I write this on the first day of the end of the NHS which comes despite the cries of pretty much every professional health-care body, a public petition that passed the ‘will be discussed in parliament’ (and then wasn’t), legal challenges to let us poor dumb voters know that a proper risk assessment was actually done and a general feeling that we are being screwed over.
I can list the ways in which the public of England have been screwed over, at some point in the future I’ll start talking about how we in Newham are already feeling the effects of the changes – and I don’t think it’s a spoiler to say that it’s not leading to better patient care.
While I am angry that all this is being done in the cause of ideology, and that the Liberal Democrats are playing the part of a puppy rolling over hoping for it’s belly to be scratched by Cameron, examining my feelings it is something else that is raising my blood pressure.
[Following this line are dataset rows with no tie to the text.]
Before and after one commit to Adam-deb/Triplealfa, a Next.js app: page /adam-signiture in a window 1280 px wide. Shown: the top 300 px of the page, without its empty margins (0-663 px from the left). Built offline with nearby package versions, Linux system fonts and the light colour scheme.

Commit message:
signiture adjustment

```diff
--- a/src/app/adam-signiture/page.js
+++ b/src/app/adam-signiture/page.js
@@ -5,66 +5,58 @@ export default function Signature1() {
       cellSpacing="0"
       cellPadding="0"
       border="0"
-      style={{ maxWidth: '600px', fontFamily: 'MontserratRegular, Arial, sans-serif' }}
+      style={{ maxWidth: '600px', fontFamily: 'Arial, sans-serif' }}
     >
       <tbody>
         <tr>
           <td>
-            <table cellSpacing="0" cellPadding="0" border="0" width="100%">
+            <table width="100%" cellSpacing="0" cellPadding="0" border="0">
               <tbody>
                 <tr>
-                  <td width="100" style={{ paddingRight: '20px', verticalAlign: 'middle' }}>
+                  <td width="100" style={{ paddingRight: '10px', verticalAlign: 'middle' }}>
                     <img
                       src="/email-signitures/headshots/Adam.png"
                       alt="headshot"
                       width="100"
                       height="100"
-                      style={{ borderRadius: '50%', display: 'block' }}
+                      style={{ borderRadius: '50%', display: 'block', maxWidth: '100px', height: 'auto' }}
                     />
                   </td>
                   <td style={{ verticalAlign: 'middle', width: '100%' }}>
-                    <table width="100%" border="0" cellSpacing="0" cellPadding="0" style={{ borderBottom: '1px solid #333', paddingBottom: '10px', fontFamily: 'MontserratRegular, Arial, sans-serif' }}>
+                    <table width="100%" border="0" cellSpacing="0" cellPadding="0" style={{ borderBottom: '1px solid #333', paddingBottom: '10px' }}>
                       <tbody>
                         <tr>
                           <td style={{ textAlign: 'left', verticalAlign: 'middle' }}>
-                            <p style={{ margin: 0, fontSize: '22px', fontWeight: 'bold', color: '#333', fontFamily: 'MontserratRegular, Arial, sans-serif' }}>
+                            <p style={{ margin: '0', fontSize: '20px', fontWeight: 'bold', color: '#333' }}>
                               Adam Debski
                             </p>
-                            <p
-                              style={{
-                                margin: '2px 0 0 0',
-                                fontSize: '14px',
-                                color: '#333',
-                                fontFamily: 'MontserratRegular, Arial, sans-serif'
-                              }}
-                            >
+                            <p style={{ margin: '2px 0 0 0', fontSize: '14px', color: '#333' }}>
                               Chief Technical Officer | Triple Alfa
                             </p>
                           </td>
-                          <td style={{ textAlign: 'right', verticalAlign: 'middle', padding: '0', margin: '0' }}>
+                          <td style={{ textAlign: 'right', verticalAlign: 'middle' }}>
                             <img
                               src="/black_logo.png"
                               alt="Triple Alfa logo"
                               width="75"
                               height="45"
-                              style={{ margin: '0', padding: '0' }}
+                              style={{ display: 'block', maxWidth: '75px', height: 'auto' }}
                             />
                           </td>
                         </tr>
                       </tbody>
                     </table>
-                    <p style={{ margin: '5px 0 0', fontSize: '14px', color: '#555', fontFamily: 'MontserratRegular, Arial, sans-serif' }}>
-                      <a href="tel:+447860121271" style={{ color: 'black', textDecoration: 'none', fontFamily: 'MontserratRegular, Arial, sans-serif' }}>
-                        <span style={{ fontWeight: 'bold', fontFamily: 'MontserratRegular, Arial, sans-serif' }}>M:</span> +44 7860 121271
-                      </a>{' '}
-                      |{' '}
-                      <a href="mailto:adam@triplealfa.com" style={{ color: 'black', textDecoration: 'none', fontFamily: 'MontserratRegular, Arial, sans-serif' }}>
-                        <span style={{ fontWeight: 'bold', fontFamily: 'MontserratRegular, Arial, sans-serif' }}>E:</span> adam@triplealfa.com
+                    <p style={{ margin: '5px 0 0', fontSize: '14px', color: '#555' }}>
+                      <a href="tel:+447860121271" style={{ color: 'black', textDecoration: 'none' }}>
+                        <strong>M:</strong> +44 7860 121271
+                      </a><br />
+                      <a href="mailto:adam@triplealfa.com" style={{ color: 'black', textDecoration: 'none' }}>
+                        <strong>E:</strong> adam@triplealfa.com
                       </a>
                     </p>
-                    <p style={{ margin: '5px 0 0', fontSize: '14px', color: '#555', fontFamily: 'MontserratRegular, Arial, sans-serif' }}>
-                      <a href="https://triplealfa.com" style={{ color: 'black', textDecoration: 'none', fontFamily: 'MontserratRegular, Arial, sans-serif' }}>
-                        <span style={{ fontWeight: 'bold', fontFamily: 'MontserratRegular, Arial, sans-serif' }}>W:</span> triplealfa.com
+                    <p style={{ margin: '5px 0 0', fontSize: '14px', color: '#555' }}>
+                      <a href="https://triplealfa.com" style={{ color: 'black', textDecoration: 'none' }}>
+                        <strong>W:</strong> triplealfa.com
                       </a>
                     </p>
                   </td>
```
No, it’s frustration. It’s the feeling that no matter what we do, no matter how much we shout, no matter how many petitions, no matter how many MPs we write to that nothing will change. The government has it’s fingers in their ears shouting ‘Lalala – we can’t hear you’.
It’s the fact that the media would rather cover sports than the fate of the NHS. Take for example the recent peaceful protest where armed and riot police were in attendance kettling protestors. There was little to no coverage in the mainstream media about it.
This is the root of my anger – that there seems to be no way of fighting back against these unwanted changes.
I wish I were an organiser, I wish I have the knowledge and the skill to muster a group of people to help fight this. Instead I have two ideas – but no skill to make them happen.
First – the Risk register that the government is trying to hide should be published – and if this means a brave soul who has the register manages to leak it then so be it. Let it into the public domain so that it might be looked at fully by everyone – only then will I not believe that this whole act is driven by ideology.
Secondly – For every MP that voted for this bill I would have a group of smart and motivated people look into that person’s conduct. Expose every dodgy deal, all the MPs who have a stake in private medical companies, every campaign contribution. Not doing anything illegal – but showing every bit of corruption until finally it reaches a critical mass and there is no option but for that MP to resign (or be fired)*.
I’m one of those horribly idealistic people who thinks that if enough people see the truth then the world can change.
Stupid, I know, but it might be worth a try.
*And once we’ve done it to those who voted for the bill, we can do it to every other MP – might keep them a bit more honest…